If it had a bench to stop for lunch then it would have been perfect but at the end of the canal we found a rock to eat our sandwiches on, and give Bonnie a well earned rest.

Time for my lunch

Then on into Swansea, over Fabian way, and past the Premier Inn, to get the marina.

Over Fabian Way
Swansea Marina

To join up with our previous walk we had to cross over the marina on the bridge and find the coastal path sign by the coffee shop….

The finish point

And then we decided that rather than walk back the 6 or 7 miles to the car we would take Bonnie on her first bus ride – but £4.30 each for a single journey – the driver must have been Dick Turpin in a previous life.

Looking out the window

So not our longest walk – 7.5 miles in total of which 6 miles were coastal path – making 239.9 miles completed and 630.0 miles to go.

A big weekend of walking in 2 weekends time will get us below the 600 mile point.

All the pictures from this walk are on the Walkies Bonnie facebook page – request access to this closed group by contacting us from the homepage of this site.

Llantwit Major to Barry

4th June 2016

We decided to stay closer to home this weekend and chose Llantwit Major to Barry, partly because it then joins up a missing section and completes the whole way from Chepstow to Southerndown, and partly because we wanted to walk early before the heat of the day.

So we parked up in Barry (again) and got the train to Lantwit Major.
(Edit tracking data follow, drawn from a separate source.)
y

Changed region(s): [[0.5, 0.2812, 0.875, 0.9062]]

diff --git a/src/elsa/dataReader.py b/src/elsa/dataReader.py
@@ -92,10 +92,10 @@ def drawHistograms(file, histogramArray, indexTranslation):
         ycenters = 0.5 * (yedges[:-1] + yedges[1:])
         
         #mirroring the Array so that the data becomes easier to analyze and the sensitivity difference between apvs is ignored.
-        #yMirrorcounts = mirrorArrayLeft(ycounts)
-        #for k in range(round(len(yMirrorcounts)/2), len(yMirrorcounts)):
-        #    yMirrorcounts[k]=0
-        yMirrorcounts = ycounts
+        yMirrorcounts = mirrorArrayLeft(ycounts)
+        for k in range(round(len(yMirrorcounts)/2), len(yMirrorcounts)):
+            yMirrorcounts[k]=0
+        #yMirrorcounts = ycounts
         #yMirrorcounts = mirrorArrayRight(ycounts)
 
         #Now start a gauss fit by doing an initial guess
After a quick stop at Greggs for Breakfast we were on our way, but first we had to walk about 1.5 miles to get to the coastal path.
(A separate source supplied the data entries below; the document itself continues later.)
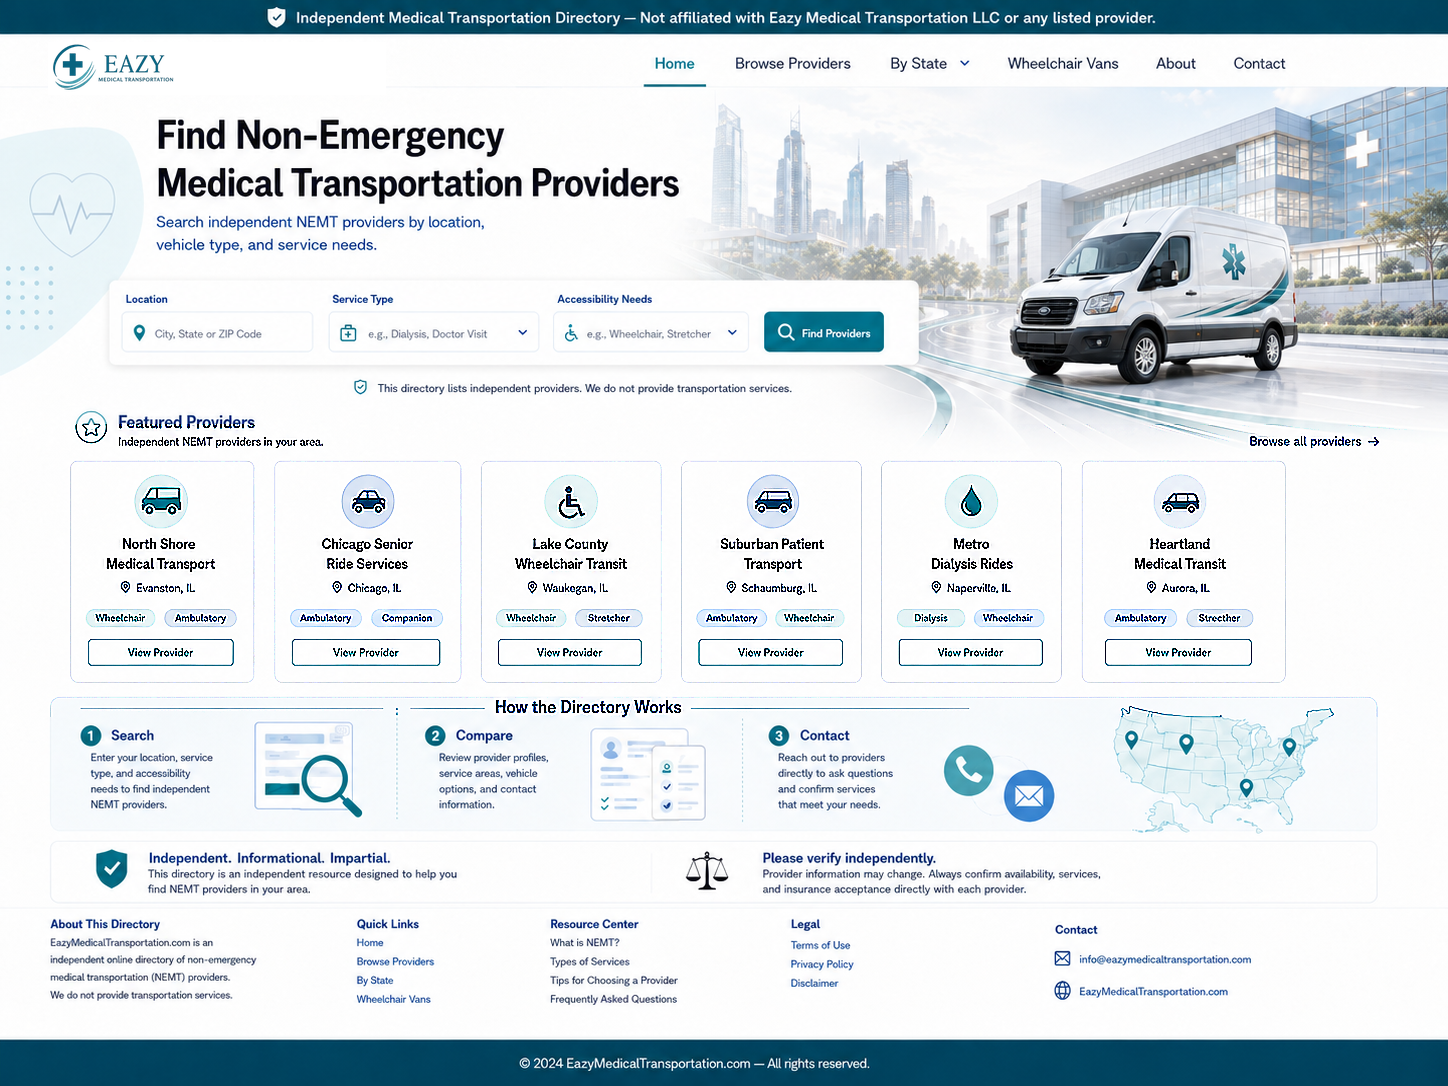
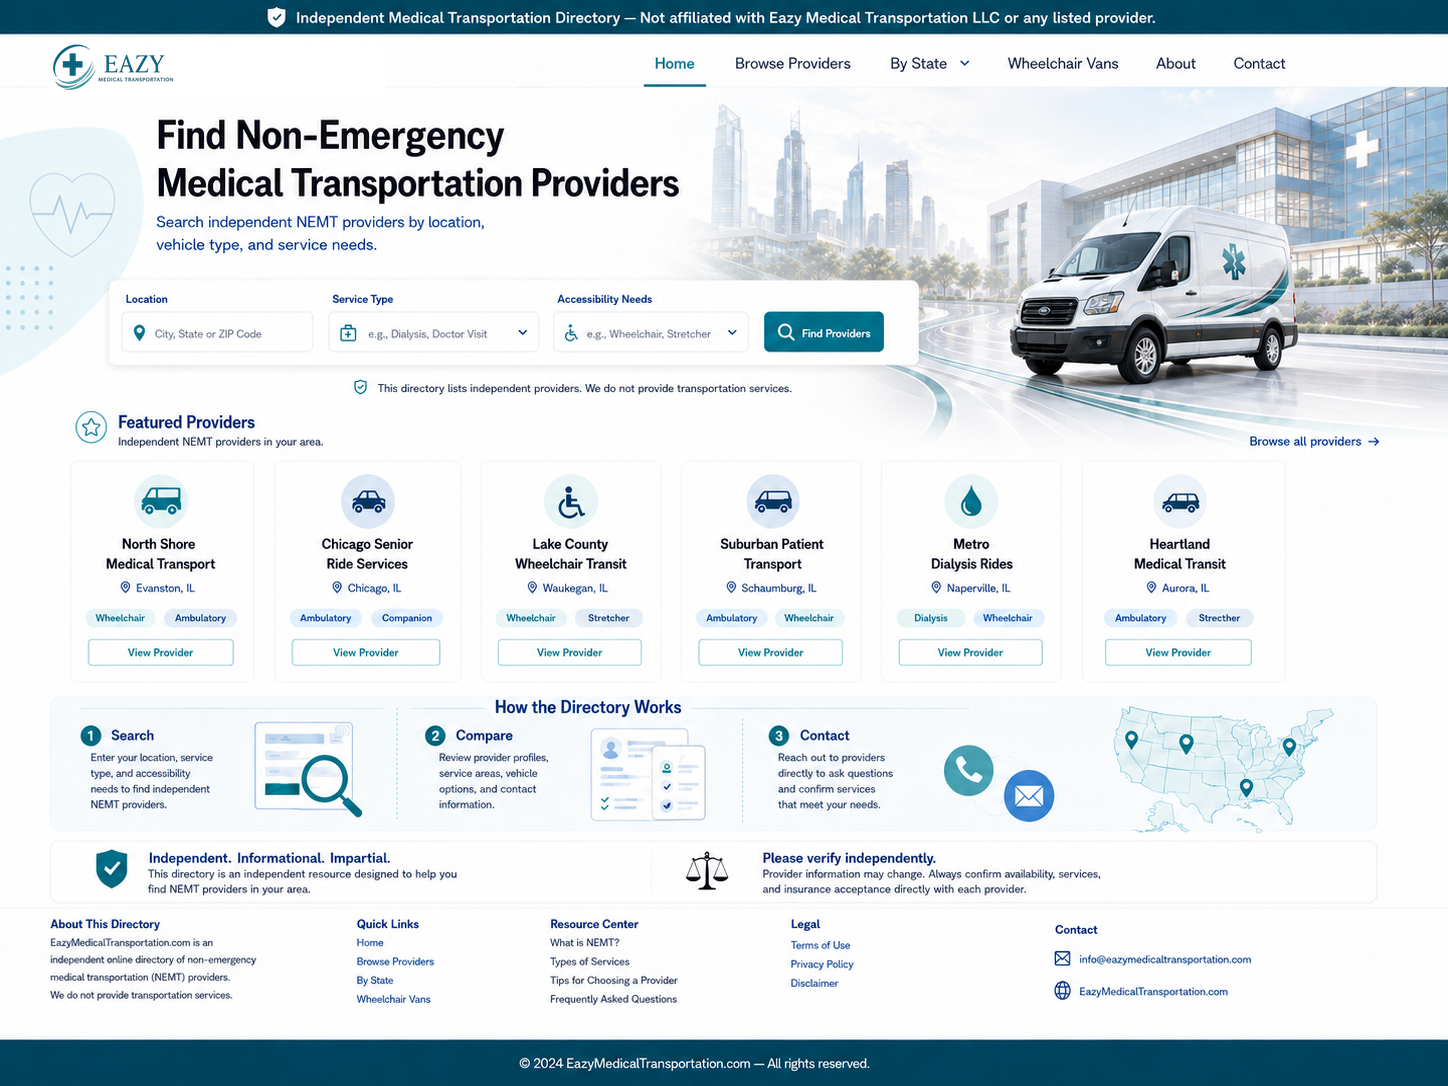
Restore last visually acceptable Eazy version

diff --git a/menu-fix.js b/menu-fix.js
@@ -11,7 +11,7 @@
   function openModal(title,html){const w=document.getElementById('modal'),t=document.getElementById('modalTitle'),b=document.getElementById('modalBody');if(!w||!t||!b)return;t.textContent=title;b.innerHTML=html;w.classList.add('open')}
   function closeModal(){const w=document.getElementById('modal');if(w)w.classList.remove('open')}
   function scrollRatio(r){const root=document.getElementById('desktopDirectory');if(!root)return;window.scrollTo({top:Math.max(0,Math.round(root.offsetTop+root.offsetHeight*r)),behavior:'smooth'})}
-  async function getStateData(abbr){const r=await fetch(`data/providers/${abbr}.json?v=controls6`,{cache:'no-store'});if(!r.ok)throw new Error('State database unavailable');return r.json()}
+  async function getStateData(abbr){const r=await fetch(`data/providers/${abbr}.json?v=controls5`,{cache:'no-store'});if(!r.ok)throw new Error('State database unavailable');return r.json()}
   function providerList(list,note=''){if(!list.length)return `${note?`<div class="claim-callout">${esc(note)}</div>`:''}<div class="claim-callout">No matching providers are currently indexed for this selection.</div>`;return `${note?`<div class="claim-callout">${esc(note)}</div>`:''}<div class="results">${list.slice(0,250).map(p=>`<div class="result"><h3>${esc(p.name)}</h3><p>${esc(p.address1||'')}${p.address1?'<br>':''}${esc(p.city)}, ${esc(p.state)} ${esc(String(p.zip||'').slice(0,5))}${p.phone?`<br>${esc(p.phone)}`:''}</p><div class="tags" style="margin-top:8px">${(p.categories||p.tags||['NEMT']).slice(0,4).map(x=>`<span class="tag">${esc(x)}</span>`).join('')}</div>${p.phone?`<div class="result-actions"><a class="btn-secondary" href="tel:${esc(p.phone)}">Call Provider</a></div>`:''}</div>`).join('')}</div>`}
   function categorySet(data,name){if(!name)return null;return new Set((data.categories?.[name]||[]).map(String))}
   function hasCategory(p,set,name){if(!name)return true;if(set&&set.has(String(p.npi)))return true;return [...(p.categories||[]),...(p.tags||[])].some(x=>String(x).toLowerCase().includes(String(name).toLowerCase()))}
@@ -21,62 +21,6 @@
   function selected(desktop,mobile){return document.getElementById(mobile)?.value||document.getElementById(desktop)?.value||''}
   function stripStateTerms(q,abbr){let s=String(q||''),name=stateName(abbr);s=s.replace(new RegExp(`\\b${abbr}\\b`,'ig'),' ').replace(new RegExp(name.replace(/[.*+?^${}()|[\]\\]/g,'\\$&'),'ig'),' ');return s.replace(/[,]+/g,' ').replace(/\s+/g,' ').trim()}
   async function runSearch(){const q=selected('location','mLocation').trim(),service=selected('service','mService').trim(),access=selected('accessibility','mAccessibility').trim(),zip=zip5(q),abbr=stateFromText(q)||stateFromZip(zip)||window.__eazyMenuState||'IL',name=stateName(abbr);openModal('Find Providers','<div class="claim-callout">Searching provider database…</div>');try{const data=await getStateData(abbr);let list=data.providers||[],note='';if(zip){const exact=list.filter(p=>String(p.zip||'').slice(0,5)===zip);if(exact.length)list=exact;else{const prefix=zip.slice(0,3),near=list.filter(p=>String(p.zip||'').startsWith(prefix));if(near.length){list=near;note=`No providers are indexed in ZIP ${zip}; showing providers in nearby ${prefix}xx ZIP codes.`}else note=`No providers are indexed in ZIP ${zip} or nearby ${prefix}xx ZIP codes; showing ${name} providers.`}}else if(q){const terms=stripStateTerms(q,abbr).toLowerCase().split(/\s+/).filter(Boolean);if(terms.length){const local=list.filter(p=>{const hay=[p.name,p.city,p.zip,p.address1].join(' ').toLowerCase();return terms.every(t=>hay.includes(t))});if(local.length)list=local;else note=`No exact location matches were found for “${q}”; showing ${name} providers.`}}const sset=categorySet(data,service),aset=categorySet(data,access);if(service)list=list.filter(p=>hasCategory(p,sset,service));if(access)list=list.filter(p=>hasCategory(p,aset,access));currentState=abbr;window.__eazyMenuState=abbr;openModal(`${zip?`Providers for ${zip}`:`${name} Providers`} (${list.length})`,providerList(list,note))}catch(e){console.error('Independent provider search failed',e);openModal('Find Providers','<div class="claim-callout">The provider database could not be loaded. Please try again.</div>')}}
-
-  function installCrispProviderCards(){
-    const root=document.getElementById('desktopDirectory');
-    if(!root||root.querySelector('.crisp-provider-layer'))return;
-    const cleanImage='https://raw.githubusercontent.com/Zeitgeist23/eazy-medical-transportation/9a50aa4f7ad5c5aa320b62bad69a23823f7feaf0/directory-landing-approved.png';
-    const img=root.querySelector(':scope > img');
-    if(img)img.src=cleanImage;
-    const style=document.createElement('style');
-    style.textContent=`
-      .crisp-provider-layer{position:absolute;inset:0;z-index:6;pointer-events:none;font-family:Arial,Helvetica,sans-serif;-webkit-font-smoothing:antialiased;text-rendering:geometricPrecision}
-      .crisp-provider-layer .cp-mask{position:absolute;top:48.65%;width:12.15%;height:13.75%;background:#fff;box-sizing:border-box}
-      .crisp-provider-layer .cp-name,.crisp-provider-layer .cp-city,.crisp-provider-layer .cp-tags,.crisp-provider-layer .cp-view{position:absolute;box-sizing:border-box;text-align:center;z-index:1}
-      .crisp-provider-layer .cp-name{top:49.35%;width:12.15%;min-height:3.25%;display:flex;align-items:center;justify-content:center;background:#fff;color:#111827;font-weight:700;font-size:clamp(9px,.72vw,14px);line-height:1.08;padding:0 .22%}
-      .crisp-provider-layer .cp-city{top:53.18%;width:12.15%;height:1.72%;display:flex;align-items:center;justify-content:center;background:#fff;color:#174b83;font-weight:600;font-size:clamp(8px,.60vw,12px);line-height:1}
-      .crisp-provider-layer .cp-tags{top:55.48%;width:12.15%;height:2.18%;display:flex;align-items:center;justify-content:center;gap:.55%;background:#fff}
-      .crisp-provider-layer .cp-tags span{display:inline-flex;align-items:center;justify-content:center;height:1.52vw;max-height:23px;min-height:15px;padding:0 .52vw;border:1px solid #b7dfe7;border-radius:999px;background:#eaf7f9;color:#174b83;font-weight:700;font-size:clamp(7px,.56vw,11px);line-height:1;white-space:nowrap}
-      .crisp-provider-layer .cp-view{top:59.35%;height:2.8%;display:flex;align-items:center;justify-content:center;background:#fff;border:1.5px solid #13889a;border-radius:4px;color:#0b5269;font-weight:700;font-size:clamp(8px,.66vw,13px);line-height:1}
-      @media(max-width:760px){.crisp-provider-layer{display:none}.hero-art{background-image:url('${cleanImage}')!important}}
-    `;
-    document.head.appendChild(style);
-    const cards=[
-      {left:'5.35%',buttonLeft:'6.3%',buttonWidth:'10.3%',name:'North Shore Medical Transport',city:'Evanston, IL',tags:['Wheelchair','Ambulatory']},
-      {left:'19.35%',buttonLeft:'20.2%',buttonWidth:'10.5%',name:'Chicago Senior Ride Services',city:'Chicago, IL',tags:['Ambulatory','Companion']},
-      {left:'33.72%',buttonLeft:'34.6%',buttonWidth:'10.4%',name:'Lake County Wheelchair Transit',city:'Waukegan, IL',tags:['Wheelchair','Stretcher']},
-      {left:'47.82%',buttonLeft:'48.7%',buttonWidth:'10.5%',name:'Suburban Patient Transport',city:'Schaumburg, IL',tags:['Ambulatory','Wheelchair']},
-      {left:'61.22%',buttonLeft:'62.1%',buttonWidth:'10.5%',name:'Metro Dialysis Rides',city:'Naperville, IL',tags:['Dialysis','Wheelchair']},
-      {left:'75.22%',buttonLeft:'76.1%',buttonWidth:'10.5%',name:'Heartland Medical Transit',city:'Aurora, IL',tags:['Ambulatory','Stretcher']}
-    ];
-    const layer=document.createElement('div');
-    layer.className='crisp-provider-layer';
-    layer.setAttribute('aria-hidden','true');
-    layer.innerHTML=cards.map(c=>`<div class="cp-mask" style="left:${c.left}"></div><div class="cp-name" style="left:${c.left}">${esc(c.name)}</div><div class="cp-city" style="left:${c.left}">⌾ ${esc(c.city)}</div><div class="cp-tags" style="left:${c.left}">${c.tags.map(t=>`<span>${esc(t)}</span>`).join('')}</div><div class="cp-view" style="left:${c.buttonLeft};width:${c.buttonWidth}">View Provider</div>`).join('');
-    root.appendChild(layer);
-  }
-
-  function installCrispSearchText(){
-    const root=document.getElementById('desktopDirectory');
-    if(!root||root.querySelector('.crisp-directory-note'))return;
-    const style=document.createElement('style');
-    style.textContent=`
-      #location{background:#fff!important;color:#4d6474!important;-webkit-text-fill-color:#4d6474!important;font-weight:500!important;font-size:clamp(9px,.78vw,14px)!important;-webkit-font-smoothing:antialiased;text-rendering:geometricPrecision}
-      #location::placeholder{color:#4d6474!important;opacity:1!important}
-      #service,#accessibility{color:#4d6474!important;-webkit-text-fill-color:#4d6474!important;font-weight:500!important;font-size:clamp(9px,.76vw,14px)!important;background:linear-gradient(90deg,#fff 0%,#fff 84%,rgba(255,255,255,0) 84%,rgba(255,255,255,0) 100%)!important;-webkit-font-smoothing:antialiased;text-rendering:geometricPrecision}
-      .crisp-directory-note{position:absolute;left:27.5%;top:34.15%;width:55%;height:2.55%;z-index:6;display:flex;align-items:center;justify-content:center;text-align:center;background:#fff;color:#40596b;font:600 clamp(8px,.72vw,13px)/1 Arial,Helvetica,sans-serif;pointer-events:none;-webkit-font-smoothing:antialiased;text-rendering:geometricPrecision}
-      @media(max-width:760px){.crisp-directory-note{display:none}}
-    `;
-    document.head.appendChild(style);
-    const service=document.getElementById('service'),access=document.getElementById('accessibility');
-    if(service&&service.options.length)service.options[0].textContent='e.g., Dialysis, Doctor Visit';
-    if(access&&access.options.length)access.options[0].textContent='e.g., Wheelchair, Stretcher';
-    const note=document.createElement('div');
-    note.className='crisp-directory-note';
-    note.textContent='This directory lists independent providers. We do not provide transportation services.';
-    root.appendChild(note);
-  }
-
   const actions={'Eazy Medical Transportation home':()=>scrollRatio(0),'Home':()=>scrollRatio(0),'Browse Providers':()=>scrollRatio(.37),'Browse by State':el=>showStateDropdown(el),'Wheelchair Vans':()=>wheelchair(),'About':()=>scrollRatio(.835),'Footer Home':()=>scrollRatio(0),'Footer Browse Providers':()=>scrollRatio(.37),'Footer By State':el=>showStateDropdown(el),'Footer Wheelchair Vans':()=>wheelchair(),'EazyMedicalTransportation.com home':()=>scrollRatio(0),'Close':()=>closeModal()};
   document.addEventListener('click',e=>{const el=e.target.closest('[aria-label]');if(!el)return;const label=el.getAttribute('aria-label');if(label==='Find Providers'){e.preventDefault();e.stopImmediatePropagation();runSearch();return}const fn=actions[label];if(!fn)return;e.preventDefault();e.stopImmediatePropagation();fn(el)},true);
   document.addEventListener('click',e=>{if(e.target?.id==='modal'){e.preventDefault();e.stopImmediatePropagation();closeModal();return}if(dropdown&&!dropdown.contains(e.target)&&!e.target.closest('[aria-label="Browse by State"],[aria-label="Footer By State"]'))closeDropdown()},true);
@@ -84,6 +28,4 @@
   document.addEventListener('submit',e=>{if(e.target?.id==='mSearch'){e.preventDefault();e.stopImmediatePropagation();runSearch()}},true);
   window.__eazyIndependentSearch=runSearch;
   window.__eazyIndependentCloseModal=closeModal;
-  installCrispSearchText();
-  installCrispProviderCards();
 })();

diff --git a/index.html b/index.html
@@ -99,6 +99,5 @@ async function ensureStateFromSearch(){const f=getSearchValues(),entry=inferStat
 async function runMobileSearch(e){e.preventDefault();try{await ensureStateFromSearch()}catch(_){}const list=getFilteredProviders();openModal(`Matching ${currentStateName} Providers (${list.length})`,renderProviderList(list.slice(0,250)))}async function runSearch(){try{await ensureStateFromSearch()}catch(_){}const list=getFilteredProviders();openModal(`Matching ${currentStateName} Providers (${list.length})`,renderProviderList(list.slice(0,250)))}
 document.getElementById('modal').addEventListener('click',e=>{if(e.target.id==='modal')closeModal()});document.addEventListener('keydown',e=>{if(e.key==='Escape')closeModal()});populateStateMenus();loadProviders('IL');
 </script>
-<script src="safe-ui-fixes.js?v=1"></script>
 </body>
 </html>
As seems to be the norm with our walks we had to head up a steep climb to start the coastal path walk and then we found ourselves walking for over a mile through field after field of rape seed plants and then corn on the cob plants.

There were sometimes views of the coast or an interesting object but mostly it was just fields.

The next few miles saw Abertawe Power Station get closer and closer and then just past Limpert Bay you end up walking for over a mile with a barbed wire fence on the one side and the sea wall on the other – not the best of views but we carried on and once past it we got to a nice marshland area with some ponds.

By now it was lunchtime so we stopped for our picnic on some rather uncomfortable rocks on the beach,

IMG_2611
Sharon rests her feet

Then on to Rhoose point, which is the most southerly point on the entire coastal path.

We then cut through PorthKerry campsite, where we found cabin for an ice-cream and a coffee before carrying on to the country park.

Then we hit “the golden steps” –  they were definitely steps, and lots of them, but I am not sure why they were golden!! After that a short walk across the Bull’s nose cliff we dropped down onto Pebble beach and along to Cold Knap Point.

If we hadn’t already done the Barry Island loop then at this point we could have crossed the beach at the watch tower as the tide was out. But we were able to head to the car and the end of the walk.

13.3 miles walked in total and 11.8 miles count towards the coastal path, making 164.9 miles walked and 705.1 miles to go.

Andrew and Sharon